Segment Start: The records

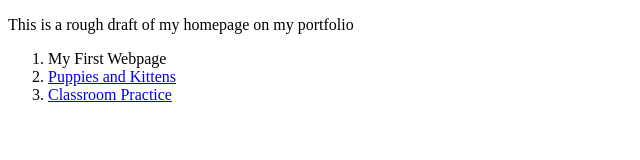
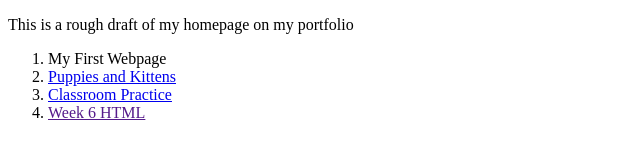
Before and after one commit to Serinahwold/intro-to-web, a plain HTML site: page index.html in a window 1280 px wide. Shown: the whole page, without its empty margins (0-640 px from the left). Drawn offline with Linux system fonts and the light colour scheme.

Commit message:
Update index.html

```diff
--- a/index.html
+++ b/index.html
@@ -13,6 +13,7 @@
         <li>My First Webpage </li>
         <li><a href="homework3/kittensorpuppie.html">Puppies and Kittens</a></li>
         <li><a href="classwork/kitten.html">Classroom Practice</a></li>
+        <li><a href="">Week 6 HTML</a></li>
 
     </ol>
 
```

Segment End: The records

(Goal of the exercise) The answer must consist of every line in the records above that contains the word "index".

(Answer section)
Before and after one commit to Serinahwold/intro-to-web, a plain HTML site: page index.html in a window 1280 px wide. Shown: the whole page, without its empty margins (0-640 px from the left). Drawn offline with Linux system fonts and the light colour scheme.
Update index.html
--- a/index.html
+++ b/index.html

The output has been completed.